Public Power utilities will continue to offer innovative solutions
The American Public Power Association is reflecting on gaining access to a comparable energy tax incentive that was previously unavailable for public power utilities and rural electric cooperatives.
President and CEO Joy Ditto says, “this will provide us a lot of options as we try to help our communities decide what they want to do on a host of clean energy projects—wind, solar, community solar, hydrogen, and other forward-looking projects like that. So, that was a really big win for us this year.”
The provision, a “direct pay refundable tax credit,” was made possible through the Inflation Reduction Act.
She says it was a long time coming after many years of advocating.

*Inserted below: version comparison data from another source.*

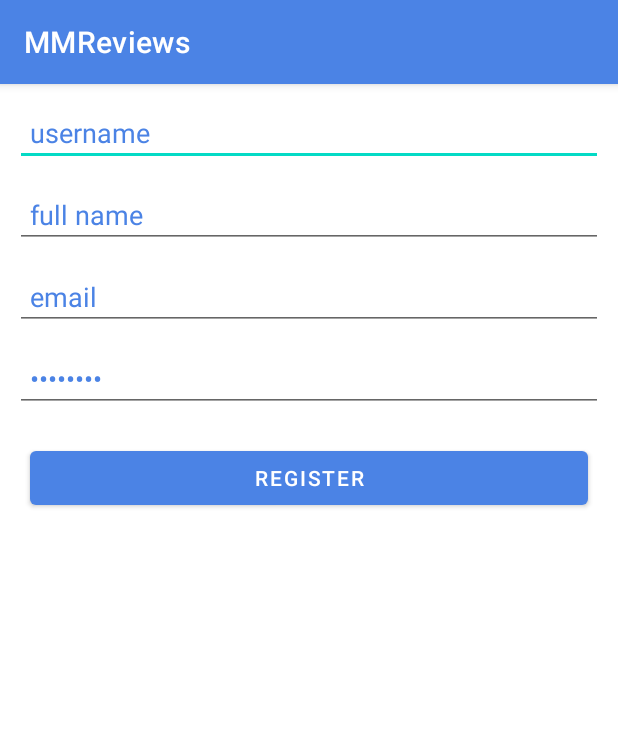
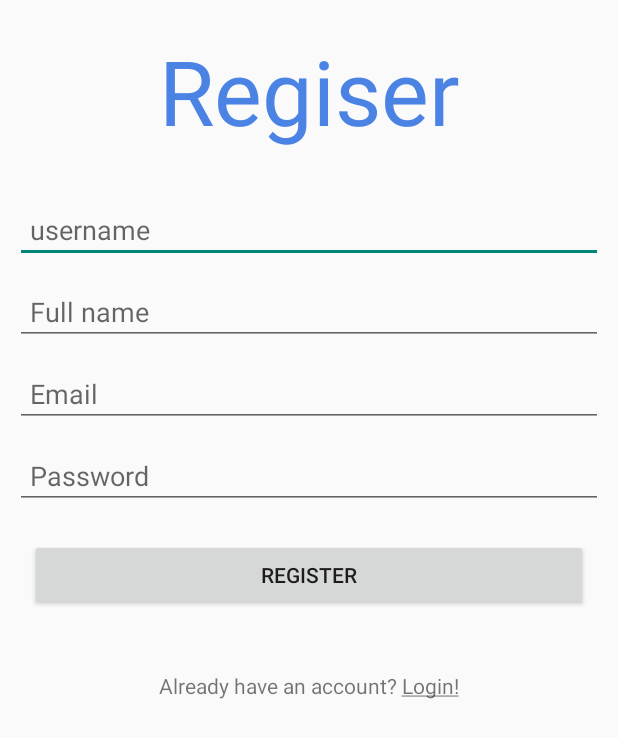
Before and after one commit to mikalacki/Android, an Android app: the SignUp screen opened directly, with no data from a screen before it, on a phone screen of 412 x 824 dp. Shown: the top 738 px of the screen. Run offline under Robolectric (Android 15) with nearby library versions, the phone set to English and light mode, and no system bars; libraries missing offline, so code that uses them is left out: com.vishnusivadas.advanced_httpurlconnection.

Commit message:
Sign in, log in profile xmls are done

```diff
--- a/app/src/main/java/com/example/mmreviews/SignUp.java
+++ b/app/src/main/java/com/example/mmreviews/SignUp.java
@@ -2,13 +2,106 @@ package com.example.mmreviews;
 
 import androidx.appcompat.app.AppCompatActivity;
 
+import android.content.Intent;
 import android.os.Bundle;
+import android.os.Handler;
+import android.os.Looper;
+import android.util.Log;
+import android.view.View;
+import android.widget.Button;
+import android.widget.ProgressBar;
+import android.widget.TextView;
+import android.widget.Toast;
+
+import com.google.android.material.textfield.TextInputEditText;
+import com.vishnusivadas.advanced_httpurlconnection.PutData;
 
 public class SignUp extends AppCompatActivity {
+
+    TextInputEditText textInputEditTextFullname, textInputEditTextUsername, textInputEditTextPassword, textInputEditTextEmail;
+    Button buttonRegister;
+    TextView textViewLogin;
 
     @Override
     protected void onCreate(Bundle savedInstanceState) {
         super.onCreate(savedInstanceState);
         setContentView(R.layout.activity_sign_up);
+
+        textInputEditTextUsername = findViewById(R.id.usernameSignup);
+        textInputEditTextFullname = findViewById(R.id.fullName);
+        textInputEditTextEmail = findViewById(R.id.email);
+        textInputEditTextPassword = findViewById(R.id.passwordSignup);
+        buttonRegister = findViewById(R.id.btn_register);
+        textViewLogin = findViewById(R.id.loginText);
+        ProgressBar progressBar = findViewById(R.id.progressBar);
+
+        textViewLogin.setOnClickListener(new View.OnClickListener() {
+            @Override
+            public void onClick(View v) {
+                Intent intent = new Intent(getApplicationContext(), LogIn.class);
+                startActivity(intent);
+                finish();
+            }
+        });
+
+        buttonRegister.setOnClickListener(new View.OnClickListener() {
+            @Override
+            public void onClick(View v) {
+
+                String fullname, username, password, email;
+                fullname = String.valueOf(textInputEditTextFullname.getText());
+                username = String.valueOf(textInputEditTextUsername.getText());
+                email = String.valueOf(textInputEditTextEmail.getText());
+                password = String.valueOf(textInputEditTextPassword.getText());
+
+
+                if (!fullname.equals("") && !username.equals("") && !email.equals("") && !password.equals("")) {
+
+                    progressBar.setVisibility(View.VISIBLE);
+                    Handler handler = new Handler();
+                    handler.post(new Runnable() {
+                        @Override
+                        public void run() {
+                            //Starting Write and Read data with URL
+                            //Creating array for parameters
+                            String[] field = new String[4];
+                            field[0] = "fullname";
+                            field[1] = "email";
+                            field[2] = "username";
+                            field[3] = "password";
+                            //Creating array for data
+                            String[] data = new String[4];
+                            data[0] = fullname;
+                            data[1] = email;
+                            data[2] = username;
+                            data[3] = password;
+                            PutData putData = new PutData("http://192.168.1.59/LoginRegister/signup.php", "POST", field, data);
+                            if (putData.startPut()) {
+                                if (putData.onComplete()) {
+                                    progressBar.setVisibility(View.GONE);
+                                    String result = putData.getResult();
+                                    if (result.equals("Sign Up Success")){
+                                        Toast.makeText(getApplicationContext(), result, Toast.LENGTH_SHORT).show();
+                                        Intent intent = new Intent(getApplicationContext(), LogIn.class);
+                                        startActivity(intent);
+                                        finish();
+                                    }
+                                    else{
+                                        Toast.makeText(getApplicationContext(), result, Toast.LENGTH_SHORT).show();
+                                    }
+
+                                }
+                            }
+                            //End Write and Read data with URL
+                        }
+                    });
+                }
+                else {
+                    Toast.makeText(getApplicationContext(), "All tings are required", Toast.LENGTH_SHORT).show();
+                }
+            }
+        });
+
+
     }
 }
--- a/app/src/main/res/layout/activity_sign_up.xml
+++ b/app/src/main/res/layout/activity_sign_up.xml
@@ -9,71 +9,111 @@
 
 <androidx.constraintlayout.widget.ConstraintLayout
     android:layout_width="match_parent"
-    android:layout_height="match_parent"
+    android:layout_height="wrap_content"
     tools:context=".SignUp">
 
-        <EditText
-            android:id="@+id/username"
+        <TextView
+            android:id="@+id/registerSign"
+            android:layout_width="wrap_content"
+            android:layout_height="wrap_content"
+            android:text="@string/regiserSign"
+            android:textColor="#4B83E5"
+            app:layout_constraintEnd_toEndOf="parent"
+            app:layout_constraintStart_toStartOf="parent"
+            app:layout_constraintTop_toTopOf="parent"
+            android:textSize="60sp"
+            android:padding="20dp">
+
+        </TextView>
+
+
+        <com.google.android.material.textfield.TextInputEditText
+            android:id="@+id/usernameSignup"
             android:layout_width="match_parent"
             android:layout_height="wrap_content"
             android:layout_margin="10dp"
             android:inputType="text"
             android:padding="10dp"
-            android:text="username"
+            android:hint="@string/username"
             android:textColor="#4B83E5"
             android:layout_marginTop="10dp"
-            app:layout_constraintTop_toTopOf="parent">
+            app:layout_constraintTop_toBottomOf="@id/registerSign">
 
-        </EditText>
+        </com.google.android.material.textfield.TextInputEditText>
 
-        <EditText
+
+        <com.google.android.material.textfield.TextInputEditText
             android:layout_width="match_parent"
             android:layout_height="wrap_content"
             android:inputType="text"
             android:id="@+id/fullName"
-            android:text="full name"
+            android:hint="@string/fullname"
             android:textColor="#4B83E5"
-            app:layout_constraintTop_toBottomOf="@+id/username"
+            app:layout_constraintTop_toBottomOf="@+id/usernameSignup"
             android:padding="10dp"
             android:layout_margin="10dp">
 
-        </EditText>
+        </com.google.android.material.textfield.TextInputEditText>
 
-        <EditText
+        <com.google.android.material.textfield.TextInputEditText
             android:layout_width="match_parent"
             android:layout_height="wrap_content"
             android:inputType="text"
             android:id="@+id/email"
-            android:text="email"
+            android:hint="@string/email"
             android:textColor="#4B83E5"
             app:layout_constraintTop_toBottomOf="@+id/fullName"
             android:padding="10dp"
             android:layout_margin="10dp">
 
-        </EditText>
+        </com.google.android.material.textfield.TextInputEditText>
 
-        <EditText
+        <com.google.android.material.textfield.TextInputEditText
             android:layout_width="match_parent"
             android:layout_height="wrap_content"
             android:inputType="textPassword"
-            android:id="@+id/password"
-            android:text="password"
+            android:id="@+id/passwordSignup"
+            android:hint="@string/password"
             android:textColor="#4B83E5"
             app:layout_constraintTop_toBottomOf="@+id/email"
             android:padding="10dp"
             android:layout_margin="10dp">
 
-        </EditText>
+        </com.google.android.material.textfield.TextInputEditText>
+
+        <ProgressBar
+            android:id="@+id/progressBar"
+            android:layout_width="wrap_content"
+            android:layout_height="wrap_content"
+            android:visibility="gone"
+            app:layout_constraintEnd_toEndOf="parent"
+            app:layout_constraintStart_toStartOf="parent"
+            app:layout_constraintTop_toBottomOf="@id/passwordSignup">
+
+        </ProgressBar>
 
         <Button
             android:layout_width="match_parent"
             android:layout_height="wrap_content"
-            app:layout_constraintTop_toBottomOf="@+id/password"
+            app:layout_constraintTop_toBottomOf="@+id/passwordSignup"
             android:layout_margin="20dp"
-            android:text="register"
+            android:text="@string/register"
             android:id="@+id/btn_register">
 
         </Button>
+
+        <TextView
+            android:id="@+id/loginText"
+            android:layout_width="wrap_content"
+            android:layout_height="wrap_content"
+            android:layout_marginTop="40dp"
+            android:text="@string/loginhere"
+            app:layout_constraintEnd_toEndOf="parent"
+            app:layout_constraintStart_toStartOf="parent"
+            app:layout_constraintTop_toBottomOf="@id/btn_register">
+
+        </TextView>
+
 
 
 
--- a/app/src/main/res/values/strings.xml
+++ b/app/src/main/res/values/strings.xml
@@ -1,4 +1,14 @@
 <resources>
     <string name="app_name">MMReviews</string>
     <string name="title_activity_maps">Map</string>
+    <string name="loginhere">Already have an account? <u>Login!</u></string>
+    <string name="username">username</string>
+    <string name="fullname">Full name</string>
+    <string name="email">Email</string>
+    <string name="password">Password</string>
+    <string name="register">register</string>
+    <string name="regiserSign">Regiser</string>
+    <string name="loginSign">Login</string>
+    <string name="loginBtn">login</string>
+    <string name="signup">New here? <u>Sign up now!</u></string>
 </resources>
```
Also changed, not shown: app/src/main/AndroidManifest.xml (+17 -9 lines), app/src/main/java/com/example/mmreviews/LogIn.java (+82 -0 lines), app/src/main/res/layout/activity_log_in.xml (+48 -12 lines).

“The Public Power utilities I represent don’t pay federal taxes, so when they provide tax incentives for things like clean energy production or development or other types of energy transition funding through the tax code, we previously didn’t get access to it,” he says. “That means that we had to go out for a purchase power agreement or do something with a third party and the federal funds intended to help were not directly available to help our customers. That was also true of the Rural Electric Cooperatives who are our brethren in serving rural communities. We both got access to this great tax incentive.”
Public Power utilities are ready to help rural customers, Ditto says.
“Even though often times they are smaller utilities, they’re doing innovative work and they’re very much focused on the needs of their customers first,” she says. “They’re not-for-profit and therefore in 2023 they’ll continue to reach out to customers to find out creative ways tat they can address challenges. That continued outreach will be very helpful especially as smaller communities try to access some of this federal funding.”
APPA represents 2,000 publicly owned, not-for-profit electric utilities that provide cost-based electricity to 49 million Americans in 49 states.
Audio: Joy Ditto